The Jayhawks, the No. 1 overall seed, are moving to the Sweet 16 for the first time in three years, set to play in the South Regional semifinal against Maryland or Hawaii next week in Louisville. And if Kansas shoots as it shot in building a 20-point halftime lead against UConn, there's probably no way to stop this Jayhawks train from advancing to Houston and the Final Four.
In its current 16-game winning streak, Kansas is shooting 41.5 percent from 3-point range. That's a tick down from the 42.6 percent rate at which the Jayhawks shot for the season entering the tournament, ranking it No. 2 nationally.
Really, with skilled post veterans Ellis and Landen Lucas, in addition to Jamari Traylor as an intimidating shot-blocker, it's not fair when Kansas connects consistently from the 3-point line.
But there's a flip side to this: Live by the 3, die by the 3. Kansas missed everything from long range in the second half.
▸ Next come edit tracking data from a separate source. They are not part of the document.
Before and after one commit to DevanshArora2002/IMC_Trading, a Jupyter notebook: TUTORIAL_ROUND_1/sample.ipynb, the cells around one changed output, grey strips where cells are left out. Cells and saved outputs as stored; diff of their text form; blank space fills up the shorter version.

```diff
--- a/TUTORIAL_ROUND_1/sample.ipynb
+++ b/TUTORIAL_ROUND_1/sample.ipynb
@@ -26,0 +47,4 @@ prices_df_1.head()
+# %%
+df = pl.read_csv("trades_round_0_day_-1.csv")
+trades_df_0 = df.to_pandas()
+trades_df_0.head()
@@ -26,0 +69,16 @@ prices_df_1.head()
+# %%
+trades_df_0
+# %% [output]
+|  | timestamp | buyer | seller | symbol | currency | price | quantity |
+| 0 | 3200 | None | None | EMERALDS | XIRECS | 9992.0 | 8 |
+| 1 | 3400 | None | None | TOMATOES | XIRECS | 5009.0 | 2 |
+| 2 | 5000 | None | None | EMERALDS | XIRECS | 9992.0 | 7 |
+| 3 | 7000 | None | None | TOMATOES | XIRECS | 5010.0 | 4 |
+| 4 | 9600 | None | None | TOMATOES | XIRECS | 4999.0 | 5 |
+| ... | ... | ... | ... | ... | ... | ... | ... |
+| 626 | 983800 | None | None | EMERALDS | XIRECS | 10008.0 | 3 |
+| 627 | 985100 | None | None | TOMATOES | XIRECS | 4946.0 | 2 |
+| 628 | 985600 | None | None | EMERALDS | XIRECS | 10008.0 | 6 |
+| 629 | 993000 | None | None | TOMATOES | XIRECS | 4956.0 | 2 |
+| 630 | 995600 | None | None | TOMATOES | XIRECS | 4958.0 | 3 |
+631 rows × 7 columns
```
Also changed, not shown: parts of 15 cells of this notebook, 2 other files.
It got sloppy. And UConn cut the lead to nine points before Ellis (21 points) and Selden (22) took over in the paint, snapping the Huskies' seven-game NCAA tournament winning streak.
In Kansas' bad five-game stretch in January and a November loss to Michigan State, it shot 32.8 percent from 3 -- a sharp drop-off.
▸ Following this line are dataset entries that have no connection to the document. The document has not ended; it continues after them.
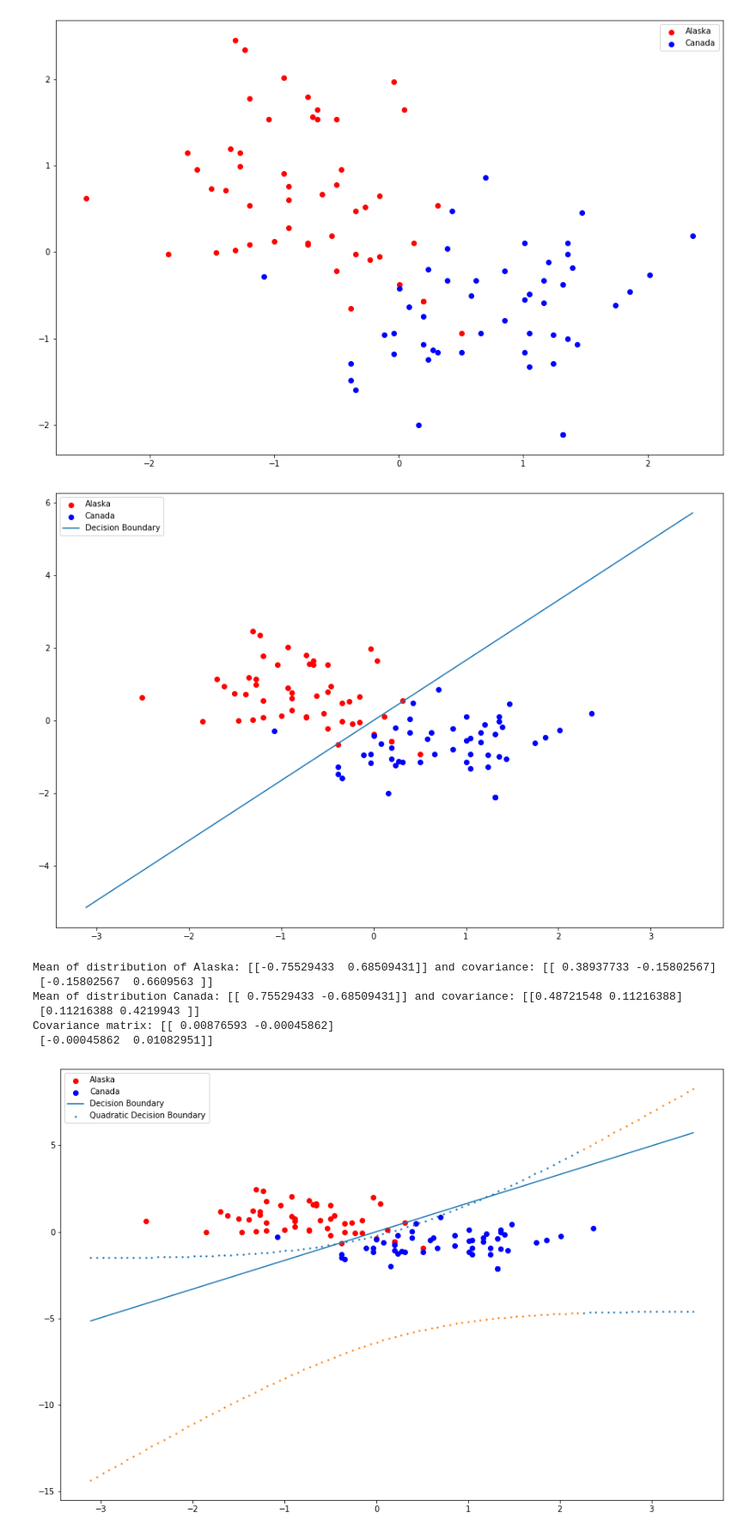
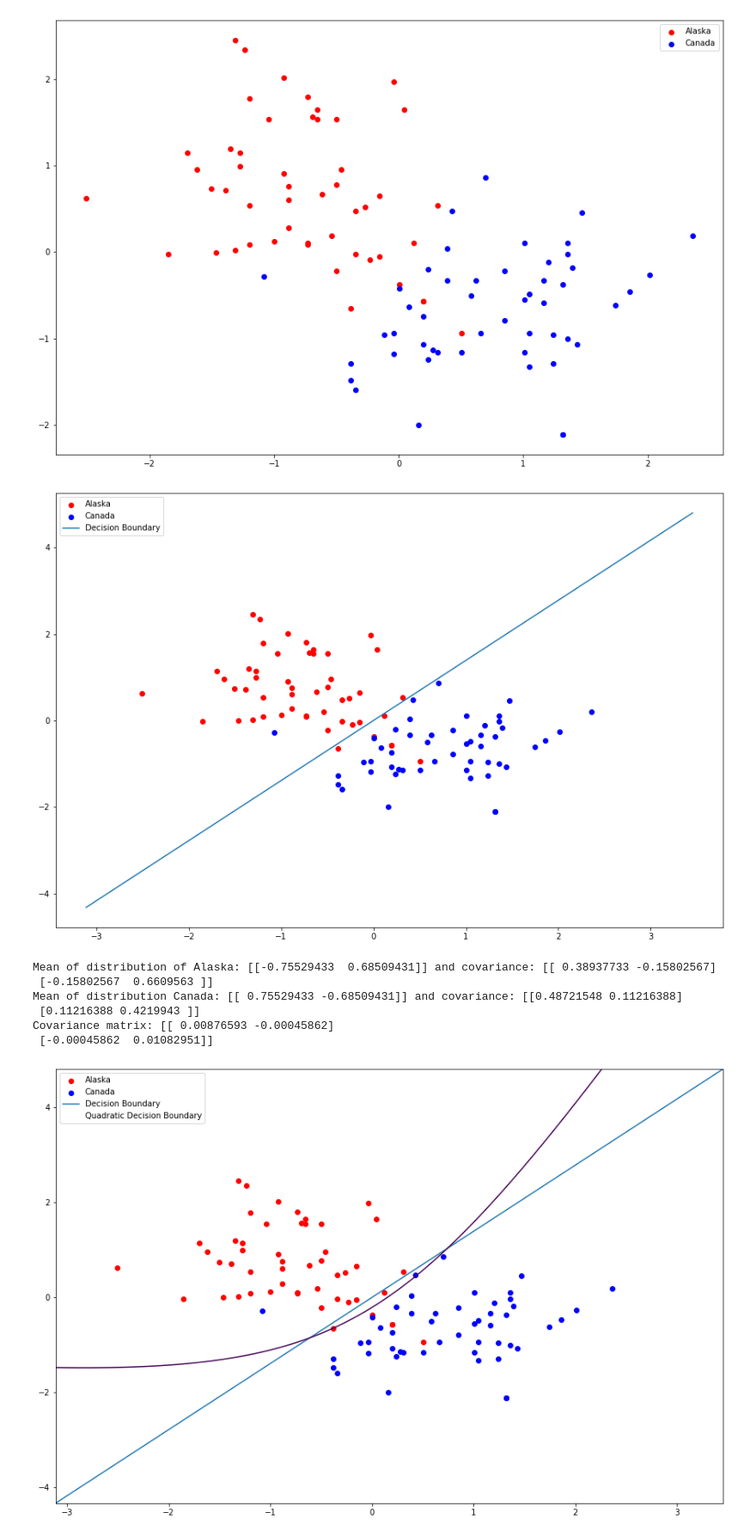
Before and after one commit to g-batalhao-a/ML, a Jupyter notebook: Assignment1/q4/q4.ipynb, the cells around one changed output. Shown: that part at 86% size. Drawn from its saved outputs; the diff is of its cells as text; code cells hidden in the pictures.

```diff
--- a/Assignment1/q4/q4.ipynb
+++ b/Assignment1/q4/q4.ipynb
@@ -107,42 +107,40 @@ plt.show(block=False)
 # %%
 #Question 4.c - Describe the equation of the boundary
 
-cov_i = np.linalg.inv(cov)
-c = (1/2)*((m_x1.dot(cov_i)).dot(m_x1.T) - m_x0.dot(cov_i).dot(m_x0.T))
-x_val = np.array([np.min(x[:, 1] -1 ), np.max(x[:, 1] +1 )]).reshape(1,-1)
-diff = m_x1 - m_x0
-y = (-cov.dot(diff.T)[:1]).dot(cov_i.dot(diff.T)[1:2].dot(x_val)) - c
+cov_i = np.linalg.pinv(cov)
+a = (m_x1.dot(cov_i) - m_x0.dot(cov_i)).ravel()
+b = np.log(phi/float(1-phi)) + 0.5*(np.dot(np.dot(m_x0,cov_i),m_x0.T) - np.dot(np.dot(m_x1,cov_i),m_x1.T))
+x_vals = np.array([np.min(x[:, 1] - 1), np.max(x[:, 1] + 1)]).reshape(1,-1)
+y_vals = -1*(b + a[0] * x_vals)/a[1]
 
 fig = plt.figure(figsize=(15,10))
 plt.scatter(x[i_x0][:,0], x[i_x0][:,1], c='r',label='Alaska')
 plt.scatter(x[i_x1][:,0], x[i_x1][:,1], c='b',label='Canada')
-plt.plot(x_val.ravel(), y.ravel(), label='Decision Boundary')
+plt.plot(x_vals.ravel(), y_vals.ravel(), label='Decision Boundary')
 plt.legend()
 plt.savefig('q4_c.png', dpi=1000, bbox_inches='tight')
 plt.show(block=False)
 # %% [output]
-[figure, old version]
+[figure, new version]
 # %%
 # Question 4.d - Report the values of the parameter estimates
 import math
+x_vals, y_vals = x_vals.ravel(), y_vals.ravel()
+x1 = np.linspace(x_vals[0], x_vals[1], 400)
+x2 = np.linspace(y_vals[0], y_vals[1], 400)
+x1, x2 = np.meshgrid(x1, x2)
 cov0_i = np.linalg.inv(cov_0)
 cov1_i = np.linalg.inv(cov_1)
+a = (cov1_i - cov0_i)[0, 0]
+b = (cov1_i - cov0_i)[1, 0] + (cov1_i - cov0_i)[0, 1]
+c = (cov1_i - cov0_i)[1, 1]
+d = 2*((np.dot(m_x0, cov0_i) - np.dot(m_x1, cov1_i)).ravel())[0]
+e = 2*((np.dot(m_x0, cov0_i) - np.dot(m_x1, cov1_i)).ravel())[1]
+f = np.dot(np.dot(m_x1, cov1_i), m_x1.T) - np.dot(np.dot(m_x0, cov0_i), m_x0.T) + 2 * \
+    np.log((1-phi)/float(phi)) + \
+    np.log(np.linalg.det(cov_1)/float(np.linalg.det(cov_0)))
 
-cov0_det = np.linalg.det(cov_0)
-cov1_det = np.linalg.det(cov_1)
 
-a = cov1_i - cov0_i
-b = 2* (cov1_i.dot(m_x1.T) - cov0_i.dot(m_x0.T))
-
-x1_val= np.linspace((np.min(x[:,1])-1), (np.max(x[:,1])+1), 100)
-temp = []
-for i in range(len(x1_val)):
-    temp.append(np.roots([a[1,1],
-    ((a[0,1]+a[1,0])*x1_val[i]) - b[1,0],
-    (a[0,0]*(x1_val[i]**2)) - (b[0,0]*x1_val[i]) + (m_x1.dot(cov1_i).dot(m_x1.T) - m_x0.dot(cov0_i).dot(m_x0.T)- math.log(cov0_det/cov1_det))[0,0]]))
-
-y_0= [(temp[i][0]) for i in range(len(temp))]
-y_1= [(temp[i][1]) for i in range(len(temp))]
 
 print(f"Mean of distribution of Alaska: {m_x0} and covariance: {cov_0}")
 print(f"Mean of distribution Canada: {m_x1} and covariance: {cov_1}")
@@ -157,14 +155,15 @@ Covariance matrix: [[ 0.00876593 -0.00045862]
 # %%
 # Question 4.e - Describe the equation for the quadratic boundary
 
 fig = plt.figure(figsize=(15,10))
 plt.scatter(x[i_x0][:,0], x[i_x0][:,1], c='r',label='Alaska')
 plt.scatter(x[i_x1][:,0], x[i_x1][:,1], c='b',label='Canada')
-plt.plot(x_val.ravel(), y.ravel(),label='Decision Boundary')
-plt.scatter(x1_val,y_1,s=2,label='Quadratic Decision Boundary')
-plt.scatter(x1_val,y_0,s=2)
+plt.plot(x_vals, y_vals,label='Decision Boundary')
+c = plt.contour(x1, x2, (a*x1**2 + b*x1*x2 + c*x2 **
+            2 + d*x1 + e*x2 + f), [0])
+c.collections[0].set_label('Quadratic Decision Boundary')
 plt.legend()
 plt.savefig('q4_e.png', dpi=1000, bbox_inches='tight')
 plt.show(block=False)
 # %% [output]
-[figure, old version]
+[figure, new version]
```
Also changed, not shown: parts of 1 cell of this notebook, 15 other files.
So a word to the wise for Kansas foes and fans next week: The formula works for the Jayhawks. When they shoot, they win.
ESPN (I don’t think this dude has watched much KU bball lol)
Out of the teams that already punched their tickets to the Sweet 16, Kansas is third in scoring differential through the first two rounds.
Fellow No. 1 seed Virginia is plus-44, No. 11 seed Gonzaga is plus-39, and Kansas is plus-38. No. 5 seed Indiana is plus-31 and No. 4 seed Iowa State is plus-30 to round out the top five. The 105-point output in the first round is the most for a single game so far.
While the offense can be the accelerator to victory, the Jayhawks, against UConn in particular, were effective on the defensive end as well. Landen Lucas and Jamari Traylor each blocked three shots, and Lucas also pulled down 12 rebounds. Ellis added eight rebounds.
"Those guys play with so much energy, especially Jamari," Selden said. "It looked like batting practice out there for him. It's great when you got guys like that."
The tone was set right from the start.
On Connecticut’s first possession of the game, guard Sterling Gibbs drove into the lane but had his shot blocked by Kansas forward Landen Lucas. For the remainder of the half, the Huskies found little room to work inside.
Lucas and Jamari Traylor swatted away shots, and KU rebounded the many UConn misses to carry the No. 1 Jayhawks to a 20-point halftime lead and a 73-61 victory Saturday in the second round of the NCAA Tournament at Wells Fargo Arena.
Lucas and Traylor blocked three shots apiece and Wayne Selden had one.
“It can always set a tone,” Lucas said of the blocks. “You can kind of get in their head a little bit, and that was an emphasis for us because they have great people who can drive to the hoop so to be able to get a hand on that first shot really helped us out.
“Whenever you can protect the rim and not get fouls, that’s great and that’s what we were doing early on. I think that got in their heads a little bit and helped our guards.”
The decisive moment came when KU blunted a 9-0 second-half run by the Huskies, prompting Self to call time out with 9:32 remaining. On three straight possessions, the Jayhawks used more movement to create a basket for Ellis and two for Wayne Selden, who led all scorers with 22 points.
“The first (play) was the biggest one,’’ Self said. “They were (in) zone and Perry made a 16-footer right from the free throw line in the middle of the zone. That to me was the biggest shot of the game, if there was a biggest shot. …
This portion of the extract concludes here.